----- TASK DATA
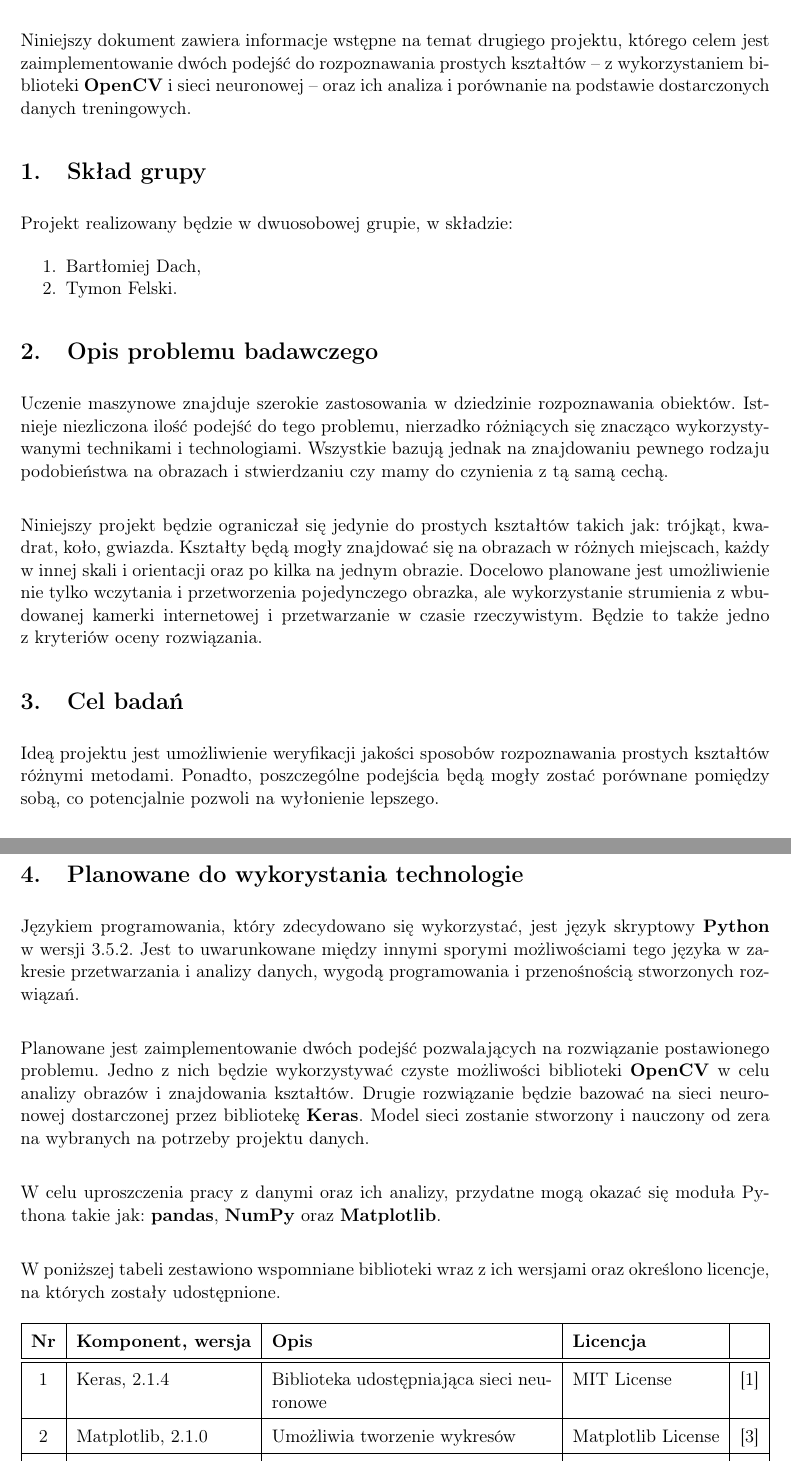
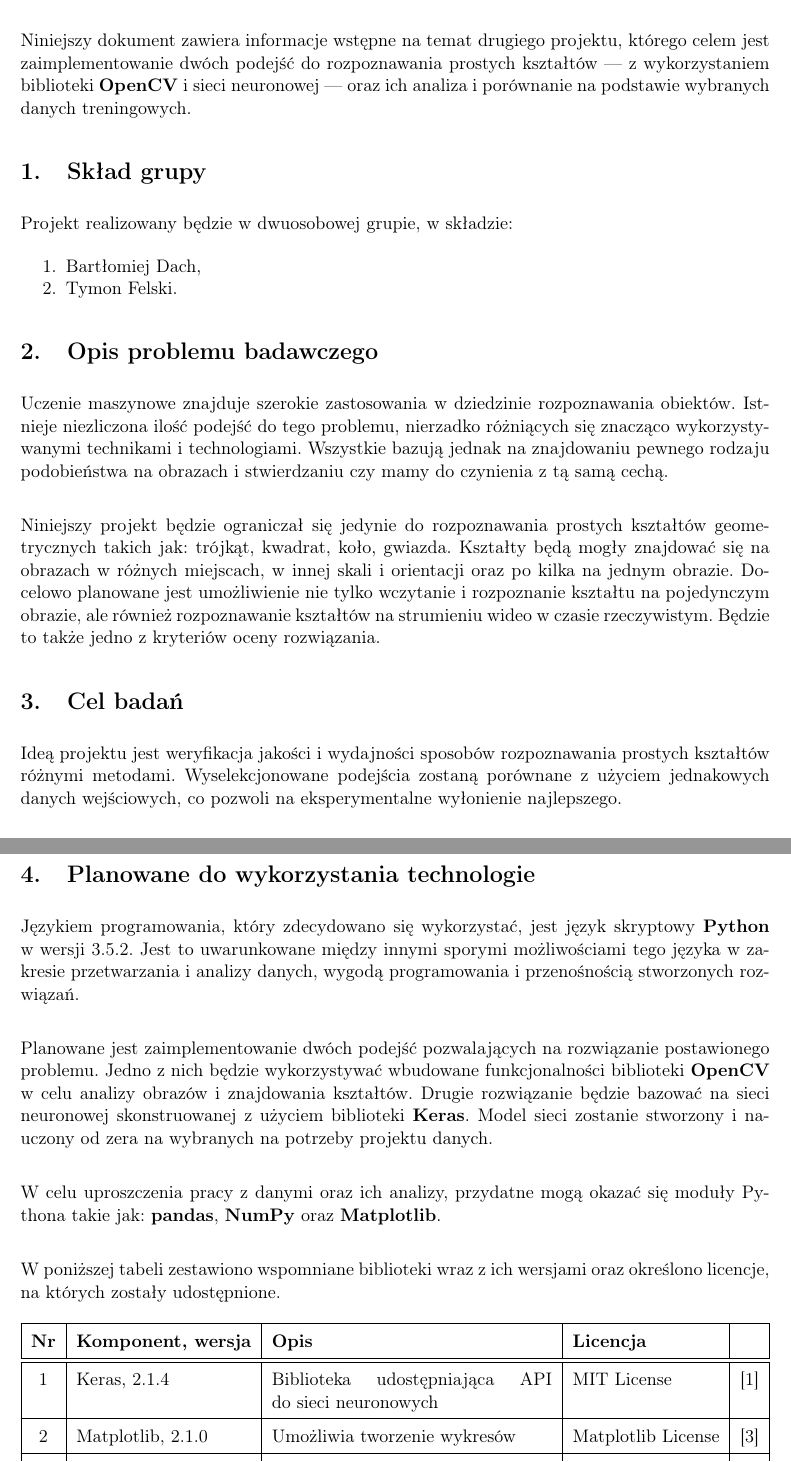
Before and after one commit to felskit/msi2, a LaTeX document (shapes/doc/outline/outline.tex): two parts of pages 1 and 2 of 3, joined at a grey line, cut so that both start at the same text. Compiled offline with pdfLaTeX.

Commit message:
Change wording, reformat bibliography

```diff
--- a/shapes/doc/outline/outline.tex
+++ b/shapes/doc/outline/outline.tex
@@ -25,7 +25,7 @@
 \maketitle
 
 \noindent
-Niniejszy dokument zawiera informacje wstępne na temat drugiego projektu, którego celem jest zaimplementowanie dwóch podejść do~rozpoznawania prostych kształtów -- z~wykorzystaniem biblioteki \textbf{OpenCV} i~sieci neuronowej -- oraz ich~analiza i~porównanie na~podstawie dostarczonych danych treningowych.
+Niniejszy dokument zawiera informacje wstępne na temat drugiego projektu, którego celem jest zaimplementowanie dwóch podejść do~rozpoznawania prostych kształtów --- z~wykorzystaniem biblioteki \textbf{OpenCV} i~sieci neuronowej --- oraz ich~analiza i~porównanie na~podstawie wybranych danych treningowych.
 
 \section{Skład grupy}
 
@@ -40,20 +40,20 @@ Projekt realizowany będzie w~dwuosobowej grupie, w~składzie:
 
 Uczenie maszynowe znajduje szerokie zastosowania w dziedzinie rozpoznawania obiektów. Istnieje niezliczona ilość podejść do tego problemu, nierzadko różniących się znacząco wykorzystywanymi technikami i technologiami. Wszystkie bazują jednak na znajdowaniu pewnego rodzaju podobieństwa na obrazach i stwierdzaniu czy mamy do czynienia z tą samą cechą.\\
 
-Niniejszy projekt będzie ograniczał się jedynie do prostych kształtów takich jak: trójkąt, kwadrat, koło, gwiazda. Kształty będą mogły znajdować się na obrazach w różnych miejscach, każdy w innej skali i orientacji oraz po kilka na jednym obrazie. Docelowo planowane jest umożliwienie nie tylko wczytania i przetworzenia pojedynczego obrazka, ale wykorzystanie strumienia z~wbudowanej kamerki internetowej i przetwarzanie w czasie rzeczywistym. Będzie to także jedno z~kryteriów oceny rozwiązania.
+Niniejszy projekt będzie ograniczał się jedynie do~rozpoznawania prostych kształtów geometrycznych takich jak: trójkąt, kwadrat, koło, gwiazda. Kształty będą mogły znajdować się na obrazach w~różnych miejscach, w~innej skali i orientacji oraz po~kilka na~jednym obrazie. Docelowo planowane jest umożliwienie nie tylko wczytanie i~rozpoznanie kształtu na~pojedynczym obrazie, ale również rozpoznawanie kształtów na~strumieniu wideo w~czasie rzeczywistym. Będzie to także jedno z~kryteriów oceny rozwiązania.
 
 \section{Cel badań} % TODO: coś mało, ale idk
 
-Ideą projektu jest umożliwienie weryfikacji jakości sposobów rozpoznawania prostych kształtów różnymi metodami. Ponadto, poszczególne podejścia będą mogły zostać porównane pomiędzy sobą, co potencjalnie pozwoli na wyłonienie lepszego.
+Ideą projektu jest weryfikacja jakości i~wydajności sposobów rozpoznawania prostych kształtów różnymi metodami. Wyselekcjonowane podejścia zostaną porównane z~użyciem jednakowych danych wejściowych, co~pozwoli na~eksperymentalne wyłonienie najlepszego.
 
-\section{Planowane do wykorystania technologie}
+\section{Planowane do wykorzystania technologie}
 
 Językiem programowania, który zdecydowano się wykorzystać, jest język skryptowy \textbf{Python} w~wersji 3.5.2.
 Jest to~uwarunkowane między innymi sporymi możliwościami tego języka w~zakresie przetwarzania i~analizy danych, wygodą programowania i~przenośnością stworzonych rozwiązań.\\
 
-Planowane jest zaimplementowanie dwóch podejść pozwalających na rozwiązanie postawionego problemu. Jedno z nich będzie wykorzystywać czyste możliwości biblioteki \textbf{OpenCV} w celu analizy obrazów i znajdowania kształtów. Drugie rozwiązanie będzie bazować na sieci neuronowej dostarczonej przez bibliotekę \textbf{Keras}. Model sieci zostanie stworzony i nauczony od zera na~wybranych na potrzeby projektu danych.\\
+Planowane jest zaimplementowanie dwóch podejść pozwalających na rozwiązanie postawionego problemu. Jedno z~nich będzie wykorzystywać wbudowane funkcjonalności biblioteki \textbf{OpenCV} w~celu analizy obrazów i~znajdowania kształtów. Drugie rozwiązanie będzie bazować na~sieci neuronowej skonstruowanej z~użyciem biblioteki \textbf{Keras}. Model sieci zostanie stworzony i nauczony od zera na~wybranych na potrzeby projektu danych.\\
 
-W~celu uproszczenia pracy z~danymi oraz~ich analizy, przydatne mogą okazać się moduła Pythona takie jak: \textbf{pandas}, \textbf{NumPy} oraz \textbf{Matplotlib}.\\
+W~celu uproszczenia pracy z~danymi oraz~ich analizy, przydatne mogą okazać się moduły Pythona takie jak: \textbf{pandas}, \textbf{NumPy} oraz \textbf{Matplotlib}.\\
 
 W~poniższej tabeli zestawiono wspomniane biblioteki wraz z ich wersjami oraz określono licencje, na~których zostały udostępnione.
 \begin{table}[H]
@@ -64,7 +64,7 @@ W~poniższej tabeli zestawiono wspomniane biblioteki wraz z ich wersjami oraz ok
         \hline
         1 &
         Keras, 2.1.4 &
-        Biblioteka udostępniająca sieci neuronowe &
+        Biblioteka udostępniająca API do~sieci neuronowych &
         MIT License &
         \cite{keras} \\
         \hline
```
Also changed, not shown: shapes/doc/outline/outline.tex (18 more changed lines).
----------
**TO DO:** Restate all of the material above word for word, excluding the pictures.

**EXPECTED ANSWER:**
Before and after one commit to felskit/msi2, a LaTeX document (shapes/doc/outline/outline.tex): two parts of pages 1 and 2 of 3, joined at a grey line, cut so that both start at the same text. Compiled offline with pdfLaTeX.

Commit message:
Change wording, reformat bibliography

```diff
--- a/shapes/doc/outline/outline.tex
+++ b/shapes/doc/outline/outline.tex
@@ -25,7 +25,7 @@
 \maketitle
 
 \noindent
-Niniejszy dokument zawiera informacje wstępne na temat drugiego projektu, którego celem jest zaimplementowanie dwóch podejść do~rozpoznawania prostych kształtów -- z~wykorzystaniem biblioteki \textbf{OpenCV} i~sieci neuronowej -- oraz ich~analiza i~porównanie na~podstawie dostarczonych danych treningowych.
+Niniejszy dokument zawiera informacje wstępne na temat drugiego projektu, którego celem jest zaimplementowanie dwóch podejść do~rozpoznawania prostych kształtów --- z~wykorzystaniem biblioteki \textbf{OpenCV} i~sieci neuronowej --- oraz ich~analiza i~porównanie na~podstawie wybranych danych treningowych.
 
 \section{Skład grupy}
 
@@ -40,20 +40,20 @@ Projekt realizowany będzie w~dwuosobowej grupie, w~składzie:
 
 Uczenie maszynowe znajduje szerokie zastosowania w dziedzinie rozpoznawania obiektów. Istnieje niezliczona ilość podejść do tego problemu, nierzadko różniących się znacząco wykorzystywanymi technikami i technologiami. Wszystkie bazują jednak na znajdowaniu pewnego rodzaju podobieństwa na obrazach i stwierdzaniu czy mamy do czynienia z tą samą cechą.\\
 
-Niniejszy projekt będzie ograniczał się jedynie do prostych kształtów takich jak: trójkąt, kwadrat, koło, gwiazda. Kształty będą mogły znajdować się na obrazach w różnych miejscach, każdy w innej skali i orientacji oraz po kilka na jednym obrazie. Docelowo planowane jest umożliwienie nie tylko wczytania i przetworzenia pojedynczego obrazka, ale wykorzystanie strumienia z~wbudowanej kamerki internetowej i przetwarzanie w czasie rzeczywistym. Będzie to także jedno z~kryteriów oceny rozwiązania.
+Niniejszy projekt będzie ograniczał się jedynie do~rozpoznawania prostych kształtów geometrycznych takich jak: trójkąt, kwadrat, koło, gwiazda. Kształty będą mogły znajdować się na obrazach w~różnych miejscach, w~innej skali i orientacji oraz po~kilka na~jednym obrazie. Docelowo planowane jest umożliwienie nie tylko wczytanie i~rozpoznanie kształtu na~pojedynczym obrazie, ale również rozpoznawanie kształtów na~strumieniu wideo w~czasie rzeczywistym. Będzie to także jedno z~kryteriów oceny rozwiązania.
 
 \section{Cel badań} % TODO: coś mało, ale idk
 
-Ideą projektu jest umożliwienie weryfikacji jakości sposobów rozpoznawania prostych kształtów różnymi metodami. Ponadto, poszczególne podejścia będą mogły zostać porównane pomiędzy sobą, co potencjalnie pozwoli na wyłonienie lepszego.
+Ideą projektu jest weryfikacja jakości i~wydajności sposobów rozpoznawania prostych kształtów różnymi metodami. Wyselekcjonowane podejścia zostaną porównane z~użyciem jednakowych danych wejściowych, co~pozwoli na~eksperymentalne wyłonienie najlepszego.
 
-\section{Planowane do wykorystania technologie}
+\section{Planowane do wykorzystania technologie}
 
 Językiem programowania, który zdecydowano się wykorzystać, jest język skryptowy \textbf{Python} w~wersji 3.5.2.
 Jest to~uwarunkowane między innymi sporymi możliwościami tego języka w~zakresie przetwarzania i~analizy danych, wygodą programowania i~przenośnością stworzonych rozwiązań.\\
 
-Planowane jest zaimplementowanie dwóch podejść pozwalających na rozwiązanie postawionego problemu. Jedno z nich będzie wykorzystywać czyste możliwości biblioteki \textbf{OpenCV} w celu analizy obrazów i znajdowania kształtów. Drugie rozwiązanie będzie bazować na sieci neuronowej dostarczonej przez bibliotekę \textbf{Keras}. Model sieci zostanie stworzony i nauczony od zera na~wybranych na potrzeby projektu danych.\\
+Planowane jest zaimplementowanie dwóch podejść pozwalających na rozwiązanie postawionego problemu. Jedno z~nich będzie wykorzystywać wbudowane funkcjonalności biblioteki \textbf{OpenCV} w~celu analizy obrazów i~znajdowania kształtów. Drugie rozwiązanie będzie bazować na~sieci neuronowej skonstruowanej z~użyciem biblioteki \textbf{Keras}. Model sieci zostanie stworzony i nauczony od zera na~wybranych na potrzeby projektu danych.\\
 
-W~celu uproszczenia pracy z~danymi oraz~ich analizy, przydatne mogą okazać się moduła Pythona takie jak: \textbf{pandas}, \textbf{NumPy} oraz \textbf{Matplotlib}.\\
+W~celu uproszczenia pracy z~danymi oraz~ich analizy, przydatne mogą okazać się moduły Pythona takie jak: \textbf{pandas}, \textbf{NumPy} oraz \textbf{Matplotlib}.\\
 
 W~poniższej tabeli zestawiono wspomniane biblioteki wraz z ich wersjami oraz określono licencje, na~których zostały udostępnione.
 \begin{table}[H]
@@ -64,7 +64,7 @@ W~poniższej tabeli zestawiono wspomniane biblioteki wraz z ich wersjami oraz ok
         \hline
         1 &
         Keras, 2.1.4 &
-        Biblioteka udostępniająca sieci neuronowe &
+        Biblioteka udostępniająca API do~sieci neuronowych &
         MIT License &
         \cite{keras} \\
         \hline
```
Also changed, not shown: shapes/doc/outline/outline.tex (18 more changed lines).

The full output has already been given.